Unbeknownst to many Pennsylvanians on July 1st, House Bill 2468 passed and will spread the reach of Pennsylvania’s Educational Improvement Tax Credit (EITC) program and include a new scholarship program.
The EITC program provides tax subsidies to companies that contribute to non- profit organizations offering scholarships to students who attend private and religious schools or early childhood programs, or to organizations providing educational improvement activities.
In other words the EITC program is a tax credit for corporations contributing to scholarships which can then be used for private/parochial schools. We the taxpayers then are left to pick up their tab, draining precious dollars from our tax dollar pool and less public dollars to fund our public schools.
HB 2468 will raise the cost of the EITC program from $75 million in 2011-12 to $200 million in 2012-13. Tax credits will be available to businesses on donations up to $400,000 in 2012-13 and up to $750,000 after that. This is quite the increase from the current $300,000 cap.
A recent article by Daniel Denvir, states that “In Pennsylvania, 200 organizations control more than $40 million donated by corporations and take an “administrative fee” of up to 20 percent. Two of those organizations, Bridge Educational Foundation and Bravo Foundation, allegedly coordinate their “scholarship-giving” with elected officials in the state.”
Legislators found it difficult during the last 18 months, since Corbett began advocating for vouchers, to spend money directly from the state education budget to fund private and parochial schools.
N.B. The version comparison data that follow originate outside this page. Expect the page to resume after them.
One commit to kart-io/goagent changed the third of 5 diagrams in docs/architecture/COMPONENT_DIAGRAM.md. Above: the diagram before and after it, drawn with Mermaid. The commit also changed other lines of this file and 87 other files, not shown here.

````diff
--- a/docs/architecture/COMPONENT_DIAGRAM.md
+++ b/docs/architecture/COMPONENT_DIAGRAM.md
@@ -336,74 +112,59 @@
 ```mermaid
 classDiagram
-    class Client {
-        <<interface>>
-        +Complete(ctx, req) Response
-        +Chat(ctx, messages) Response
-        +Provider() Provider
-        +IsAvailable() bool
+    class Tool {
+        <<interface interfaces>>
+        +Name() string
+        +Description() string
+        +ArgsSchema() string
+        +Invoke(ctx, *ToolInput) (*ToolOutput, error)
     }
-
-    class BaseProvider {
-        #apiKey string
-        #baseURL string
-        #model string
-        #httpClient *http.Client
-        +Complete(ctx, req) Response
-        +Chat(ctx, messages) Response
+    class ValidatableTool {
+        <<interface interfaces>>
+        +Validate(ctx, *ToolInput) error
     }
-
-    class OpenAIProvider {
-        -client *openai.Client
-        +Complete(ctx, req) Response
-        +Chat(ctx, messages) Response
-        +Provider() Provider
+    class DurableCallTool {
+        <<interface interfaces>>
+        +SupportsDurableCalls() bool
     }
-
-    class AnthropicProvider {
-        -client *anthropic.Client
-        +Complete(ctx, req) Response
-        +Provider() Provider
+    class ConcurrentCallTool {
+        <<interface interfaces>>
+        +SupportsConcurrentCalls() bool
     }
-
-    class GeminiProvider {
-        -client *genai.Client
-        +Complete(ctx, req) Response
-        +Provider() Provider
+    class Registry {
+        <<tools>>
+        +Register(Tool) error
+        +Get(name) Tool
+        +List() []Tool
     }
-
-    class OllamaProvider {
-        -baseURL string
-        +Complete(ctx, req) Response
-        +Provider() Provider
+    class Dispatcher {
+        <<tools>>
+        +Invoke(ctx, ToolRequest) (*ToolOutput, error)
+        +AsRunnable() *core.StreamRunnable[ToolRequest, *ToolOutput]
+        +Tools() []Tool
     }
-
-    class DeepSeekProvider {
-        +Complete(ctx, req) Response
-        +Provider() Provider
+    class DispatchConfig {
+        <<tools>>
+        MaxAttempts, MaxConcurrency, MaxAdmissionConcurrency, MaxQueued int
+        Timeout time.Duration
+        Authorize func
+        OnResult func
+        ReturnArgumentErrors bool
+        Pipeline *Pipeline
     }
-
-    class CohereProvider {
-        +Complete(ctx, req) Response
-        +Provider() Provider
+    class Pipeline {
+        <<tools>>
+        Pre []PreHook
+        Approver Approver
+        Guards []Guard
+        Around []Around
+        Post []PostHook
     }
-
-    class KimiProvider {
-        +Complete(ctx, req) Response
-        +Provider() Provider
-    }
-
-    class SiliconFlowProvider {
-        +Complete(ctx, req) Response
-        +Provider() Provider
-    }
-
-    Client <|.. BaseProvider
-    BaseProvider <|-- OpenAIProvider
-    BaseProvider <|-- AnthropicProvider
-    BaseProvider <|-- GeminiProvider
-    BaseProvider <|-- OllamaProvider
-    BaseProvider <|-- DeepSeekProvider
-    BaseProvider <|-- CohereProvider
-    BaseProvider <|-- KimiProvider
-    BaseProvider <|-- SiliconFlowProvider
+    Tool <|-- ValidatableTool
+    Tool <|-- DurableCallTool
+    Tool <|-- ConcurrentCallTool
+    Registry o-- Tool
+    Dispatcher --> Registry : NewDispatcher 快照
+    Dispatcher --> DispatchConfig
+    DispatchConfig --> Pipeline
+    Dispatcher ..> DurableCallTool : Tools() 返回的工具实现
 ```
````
They apparently found it more palatable to instead expand corporate tax credits for the same purpose, says the Inquirer.
The EITC program is not what Pennsylvania students need. The program will grant scholarships to students who may already be attending private or parochial schools. According to Rep. Roebuck, chair of the House Education Committee, 85 to 90 percent of the students getting a voucher would already be in private schools.
The scholarships won’t improve public education. They will only benefit private and parochial schools and serve as a tax break for corporations and business owners, while our schools continue to suffer from deep cuts to education. Over the last two years, Gov. Corbett has cut over $1 Billion from public education.